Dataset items
+===+
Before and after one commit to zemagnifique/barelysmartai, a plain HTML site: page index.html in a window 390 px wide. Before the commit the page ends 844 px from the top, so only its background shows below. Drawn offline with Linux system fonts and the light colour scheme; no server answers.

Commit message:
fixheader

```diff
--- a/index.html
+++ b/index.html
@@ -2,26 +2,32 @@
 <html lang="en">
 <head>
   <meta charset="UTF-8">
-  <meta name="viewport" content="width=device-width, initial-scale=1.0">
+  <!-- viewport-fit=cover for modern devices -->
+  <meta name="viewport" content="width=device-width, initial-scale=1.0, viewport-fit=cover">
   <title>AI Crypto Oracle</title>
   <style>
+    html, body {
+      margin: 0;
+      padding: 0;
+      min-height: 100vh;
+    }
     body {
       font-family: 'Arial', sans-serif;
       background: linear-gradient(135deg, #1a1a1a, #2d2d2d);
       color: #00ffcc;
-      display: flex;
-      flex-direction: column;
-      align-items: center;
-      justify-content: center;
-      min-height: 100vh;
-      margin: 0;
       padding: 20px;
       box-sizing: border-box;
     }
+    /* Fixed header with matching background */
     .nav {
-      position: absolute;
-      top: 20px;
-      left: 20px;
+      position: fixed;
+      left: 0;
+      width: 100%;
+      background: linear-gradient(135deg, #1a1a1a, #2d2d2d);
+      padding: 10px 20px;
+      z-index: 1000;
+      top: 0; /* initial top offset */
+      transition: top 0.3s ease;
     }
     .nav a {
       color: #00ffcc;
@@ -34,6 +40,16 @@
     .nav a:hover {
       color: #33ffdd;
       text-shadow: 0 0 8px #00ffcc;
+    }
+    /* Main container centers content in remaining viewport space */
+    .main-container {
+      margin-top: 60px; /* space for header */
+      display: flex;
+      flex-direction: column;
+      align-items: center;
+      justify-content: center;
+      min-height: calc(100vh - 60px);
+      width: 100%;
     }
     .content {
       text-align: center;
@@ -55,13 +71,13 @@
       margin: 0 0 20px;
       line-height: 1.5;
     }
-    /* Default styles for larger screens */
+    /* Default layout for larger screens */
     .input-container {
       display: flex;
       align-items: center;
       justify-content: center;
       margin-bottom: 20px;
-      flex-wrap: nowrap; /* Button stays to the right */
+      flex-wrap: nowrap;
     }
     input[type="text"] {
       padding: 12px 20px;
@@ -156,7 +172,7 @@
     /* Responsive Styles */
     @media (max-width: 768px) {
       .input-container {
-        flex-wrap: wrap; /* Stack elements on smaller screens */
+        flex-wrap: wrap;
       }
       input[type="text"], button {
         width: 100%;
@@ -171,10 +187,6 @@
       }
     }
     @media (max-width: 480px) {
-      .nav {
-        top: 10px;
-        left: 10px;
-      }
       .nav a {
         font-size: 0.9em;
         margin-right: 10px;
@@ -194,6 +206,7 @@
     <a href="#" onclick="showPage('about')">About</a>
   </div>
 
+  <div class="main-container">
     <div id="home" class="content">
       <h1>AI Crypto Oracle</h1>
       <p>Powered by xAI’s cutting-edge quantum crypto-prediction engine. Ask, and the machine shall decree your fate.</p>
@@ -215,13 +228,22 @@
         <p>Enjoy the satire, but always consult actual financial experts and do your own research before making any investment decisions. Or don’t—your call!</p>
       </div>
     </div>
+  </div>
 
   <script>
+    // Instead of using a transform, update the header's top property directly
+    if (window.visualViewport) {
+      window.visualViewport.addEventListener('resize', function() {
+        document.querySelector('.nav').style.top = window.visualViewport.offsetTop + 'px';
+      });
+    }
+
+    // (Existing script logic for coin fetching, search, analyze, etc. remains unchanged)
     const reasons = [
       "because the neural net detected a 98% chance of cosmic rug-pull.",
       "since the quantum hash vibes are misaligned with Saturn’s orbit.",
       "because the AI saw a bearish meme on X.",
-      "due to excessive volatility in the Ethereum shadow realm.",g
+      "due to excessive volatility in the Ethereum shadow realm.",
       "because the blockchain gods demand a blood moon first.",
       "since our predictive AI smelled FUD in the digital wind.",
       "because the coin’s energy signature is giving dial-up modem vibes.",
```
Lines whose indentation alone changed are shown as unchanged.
+===+
YOUR GOAL — All records are to be retyped precisely.

ANSWER FOR THE TASK —
Before and after one commit to zemagnifique/barelysmartai, a plain HTML site: page index.html in a window 390 px wide. Before the commit the page ends 844 px from the top, so only its background shows below. Drawn offline with Linux system fonts and the light colour scheme; no server answers.

Commit message:
fixheader

```diff
--- a/index.html
+++ b/index.html
@@ -2,26 +2,32 @@
 <html lang="en">
 <head>
   <meta charset="UTF-8">
-  <meta name="viewport" content="width=device-width, initial-scale=1.0">
+  <!-- viewport-fit=cover for modern devices -->
+  <meta name="viewport" content="width=device-width, initial-scale=1.0, viewport-fit=cover">
   <title>AI Crypto Oracle</title>
   <style>
+    html, body {
+      margin: 0;
+      padding: 0;
+      min-height: 100vh;
+    }
     body {
       font-family: 'Arial', sans-serif;
       background: linear-gradient(135deg, #1a1a1a, #2d2d2d);
       color: #00ffcc;
-      display: flex;
-      flex-direction: column;
-      align-items: center;
-      justify-content: center;
-      min-height: 100vh;
-      margin: 0;
       padding: 20px;
       box-sizing: border-box;
     }
+    /* Fixed header with matching background */
     .nav {
-      position: absolute;
-      top: 20px;
-      left: 20px;
+      position: fixed;
+      left: 0;
+      width: 100%;
+      background: linear-gradient(135deg, #1a1a1a, #2d2d2d);
+      padding: 10px 20px;
+      z-index: 1000;
+      top: 0; /* initial top offset */
+      transition: top 0.3s ease;
     }
     .nav a {
       color: #00ffcc;
@@ -34,6 +40,16 @@
     .nav a:hover {
       color: #33ffdd;
       text-shadow: 0 0 8px #00ffcc;
+    }
+    /* Main container centers content in remaining viewport space */
+    .main-container {
+      margin-top: 60px; /* space for header */
+      display: flex;
+      flex-direction: column;
+      align-items: center;
+      justify-content: center;
+      min-height: calc(100vh - 60px);
+      width: 100%;
     }
     .content {
       text-align: center;
@@ -55,13 +71,13 @@
       margin: 0 0 20px;
       line-height: 1.5;
     }
-    /* Default styles for larger screens */
+    /* Default layout for larger screens */
     .input-container {
       display: flex;
       align-items: center;
       justify-content: center;
       margin-bottom: 20px;
-      flex-wrap: nowrap; /* Button stays to the right */
+      flex-wrap: nowrap;
     }
     input[type="text"] {
       padding: 12px 20px;
@@ -156,7 +172,7 @@
     /* Responsive Styles */
     @media (max-width: 768px) {
       .input-container {
-        flex-wrap: wrap; /* Stack elements on smaller screens */
+        flex-wrap: wrap;
       }
       input[type="text"], button {
         width: 100%;
@@ -171,10 +187,6 @@
       }
     }
     @media (max-width: 480px) {
-      .nav {
-        top: 10px;
-        left: 10px;
-      }
       .nav a {
         font-size: 0.9em;
         margin-right: 10px;
@@ -194,6 +206,7 @@
     <a href="#" onclick="showPage('about')">About</a>
   </div>
 
+  <div class="main-container">
     <div id="home" class="content">
       <h1>AI Crypto Oracle</h1>
       <p>Powered by xAI’s cutting-edge quantum crypto-prediction engine. Ask, and the machine shall decree your fate.</p>
@@ -215,13 +228,22 @@
         <p>Enjoy the satire, but always consult actual financial experts and do your own research before making any investment decisions. Or don’t—your call!</p>
       </div>
     </div>
+  </div>
 
   <script>
+    // Instead of using a transform, update the header's top property directly
+    if (window.visualViewport) {
+      window.visualViewport.addEventListener('resize', function() {
+        document.querySelector('.nav').style.top = window.visualViewport.offsetTop + 'px';
+      });
+    }
+
+    // (Existing script logic for coin fetching, search, analyze, etc. remains unchanged)
     const reasons = [
       "because the neural net detected a 98% chance of cosmic rug-pull.",
       "since the quantum hash vibes are misaligned with Saturn’s orbit.",
       "because the AI saw a bearish meme on X.",
-      "due to excessive volatility in the Ethereum shadow realm.",g
+      "due to excessive volatility in the Ethereum shadow realm.",
       "because the blockchain gods demand a blood moon first.",
       "since our predictive AI smelled FUD in the digital wind.",
       "because the coin’s energy signature is giving dial-up modem vibes.",
```
Lines whose indentation alone changed are shown as unchanged.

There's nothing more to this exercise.